→ Try it:
Word for word, and without a single picture, repeat the entries.

→ Record extracts:
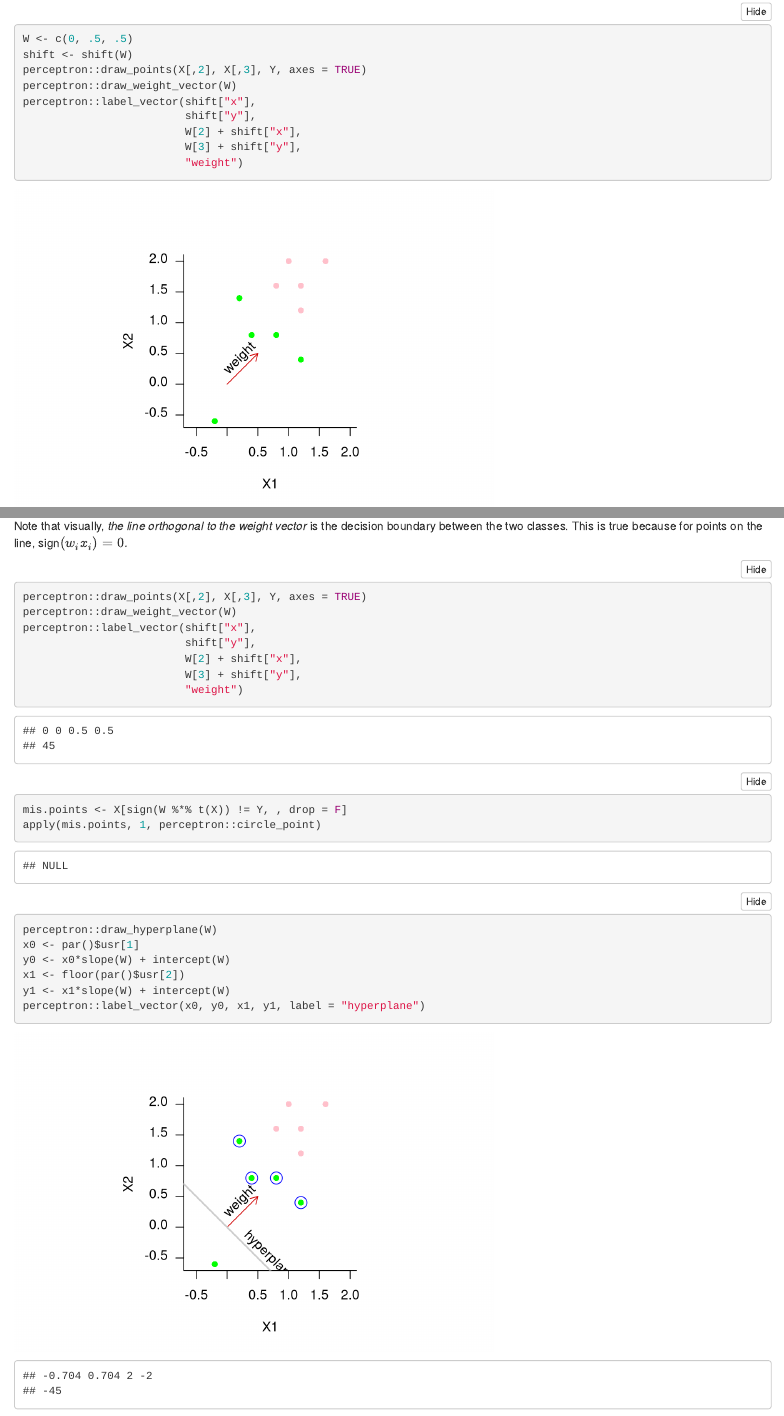
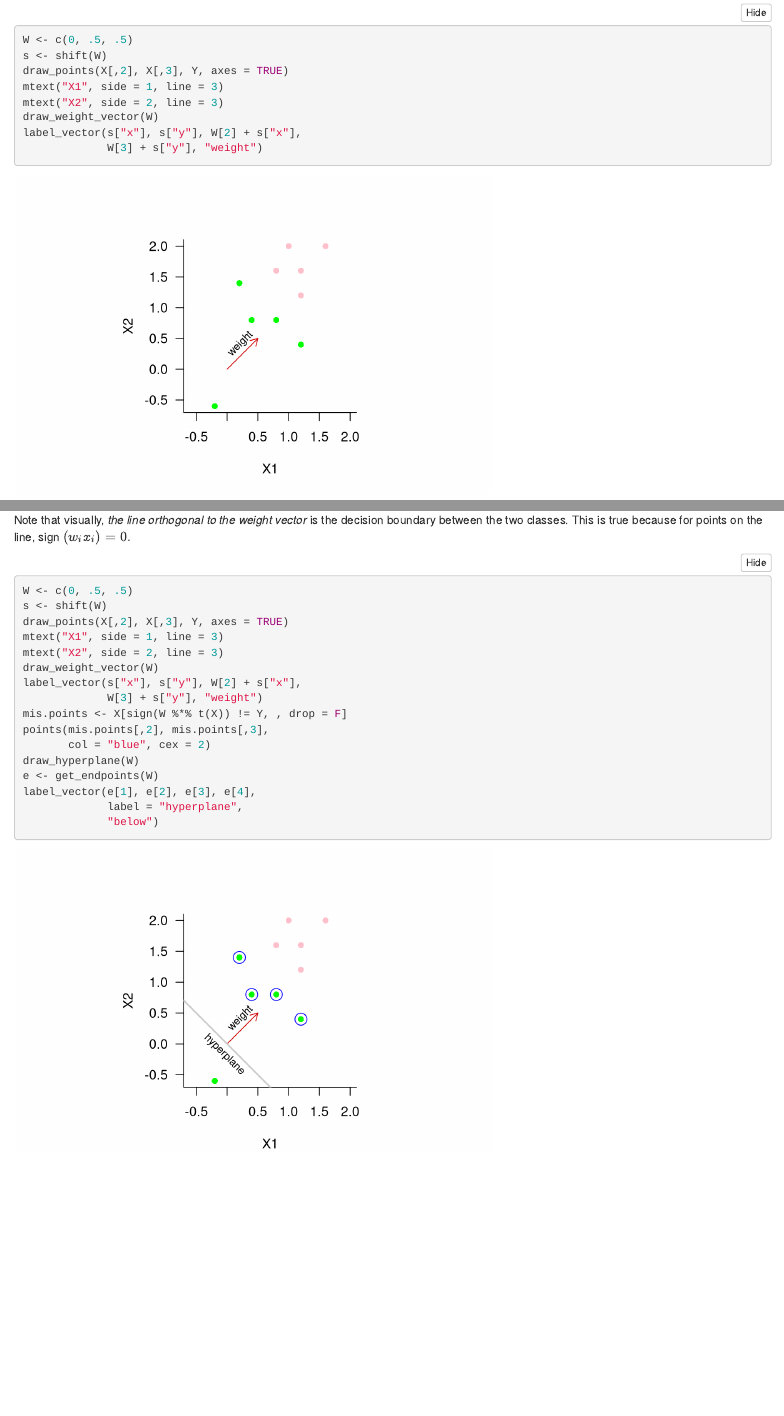
Before and after one commit to jtr13/perceptron, an R Markdown document (inst/perceptron.Rmd): the page in a window 1100 px wide, from 870 px down, and a second part further down, joined at a grey line. Rendered offline with R 4.5, knitr and Pandoc, with nearby package versions; folded parts are opened.

Commit message:
get_endpoints, reuse chunks

````diff
--- a/inst/perceptron.Rmd
+++ b/inst/perceptron.Rmd
@@ -39,14 +39,13 @@ We start with an arbitrary weight vector, $(w0, w1, w2)$.  Often $(0, 0, 0)$ is
 
 ```{r weightvector}
 W <- c(0, .5, .5)
-shift <- shift(W)
-perceptron::draw_points(X[,2], X[,3], Y, axes = TRUE)
-perceptron::draw_weight_vector(W)
-perceptron::label_vector(shift["x"],
-                         shift["y"],
-                         W[2] + shift["x"],
-                         W[3] + shift["y"],
-                         "weight")
+s <- shift(W)
+draw_points(X[,2], X[,3], Y, axes = TRUE)
+mtext("X1", side = 1, line = 3)
+mtext("X2", side = 2, line = 3)
+draw_weight_vector(W)
+label_vector(s["x"], s["y"], W[2] + s["x"],
+             W[3] + s["y"], "weight")
 ```
 
 Next we circle any point for which $y_i \neq$ sign$(w_ix_i)$ -- these are the misclassified points.
@@ -68,18 +62,9 @@ Note that visually, *the line orthogonal to the weight vector* is the decision b
 
 ```{r}
-perceptron::draw_points(X[,2], X[,3], Y, axes = TRUE)
-perceptron::draw_weight_vector(W)
-perceptron::label_vector(shift["x"],
-                         shift["y"],
-                         W[2] + shift["x"],
-                         W[3] + shift["y"],
-                         "weight")
-mis.points <- X[sign(W %*% t(X)) != Y, , drop = F]
-apply(mis.points, 1, perceptron::circle_point)
-perceptron::draw_hyperplane(W)
-x0 <- par()$usr[1]
-y0 <- x0*slope(W) + intercept(W)
-x1 <- floor(par()$usr[2])
-y1 <- x1*slope(W) + intercept(W)
-perceptron::label_vector(x0, y0, x1, y1, label = "hyperplane")
+<<circlepoints>>
+draw_hyperplane(W)
+e <- get_endpoints(W)
+label_vector(e[1], e[2], e[3], e[4],
+             label = "hyperplane",
+             "below")
 ```
````
Also changed, not shown: R/utils.R (+39 -8 lines), inst/perceptron.Rmd (17 more changed lines), 4 other files.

→ Result of this exercise:
Before and after one commit to jtr13/perceptron, an R Markdown document (inst/perceptron.Rmd): the page in a window 1100 px wide, from 870 px down, and a second part further down, joined at a grey line. Rendered offline with R 4.5, knitr and Pandoc, with nearby package versions; folded parts are opened.

Commit message:
get_endpoints, reuse chunks

````diff
--- a/inst/perceptron.Rmd
+++ b/inst/perceptron.Rmd
@@ -39,14 +39,13 @@ We start with an arbitrary weight vector, $(w0, w1, w2)$.  Often $(0, 0, 0)$ is
 
 ```{r weightvector}
 W <- c(0, .5, .5)
-shift <- shift(W)
-perceptron::draw_points(X[,2], X[,3], Y, axes = TRUE)
-perceptron::draw_weight_vector(W)
-perceptron::label_vector(shift["x"],
-                         shift["y"],
-                         W[2] + shift["x"],
-                         W[3] + shift["y"],
-                         "weight")
+s <- shift(W)
+draw_points(X[,2], X[,3], Y, axes = TRUE)
+mtext("X1", side = 1, line = 3)
+mtext("X2", side = 2, line = 3)
+draw_weight_vector(W)
+label_vector(s["x"], s["y"], W[2] + s["x"],
+             W[3] + s["y"], "weight")
 ```
 
 Next we circle any point for which $y_i \neq$ sign$(w_ix_i)$ -- these are the misclassified points.
@@ -68,18 +62,9 @@ Note that visually, *the line orthogonal to the weight vector* is the decision b
 
 ```{r}
-perceptron::draw_points(X[,2], X[,3], Y, axes = TRUE)
-perceptron::draw_weight_vector(W)
-perceptron::label_vector(shift["x"],
-                         shift["y"],
-                         W[2] + shift["x"],
-                         W[3] + shift["y"],
-                         "weight")
-mis.points <- X[sign(W %*% t(X)) != Y, , drop = F]
-apply(mis.points, 1, perceptron::circle_point)
-perceptron::draw_hyperplane(W)
-x0 <- par()$usr[1]
-y0 <- x0*slope(W) + intercept(W)
-x1 <- floor(par()$usr[2])
-y1 <- x1*slope(W) + intercept(W)
-perceptron::label_vector(x0, y0, x1, y1, label = "hyperplane")
+<<circlepoints>>
+draw_hyperplane(W)
+e <- get_endpoints(W)
+label_vector(e[1], e[2], e[3], e[4],
+             label = "hyperplane",
+             "below")
 ```
````
Also changed, not shown: R/utils.R (+39 -8 lines), inst/perceptron.Rmd (17 more changed lines), 4 other files.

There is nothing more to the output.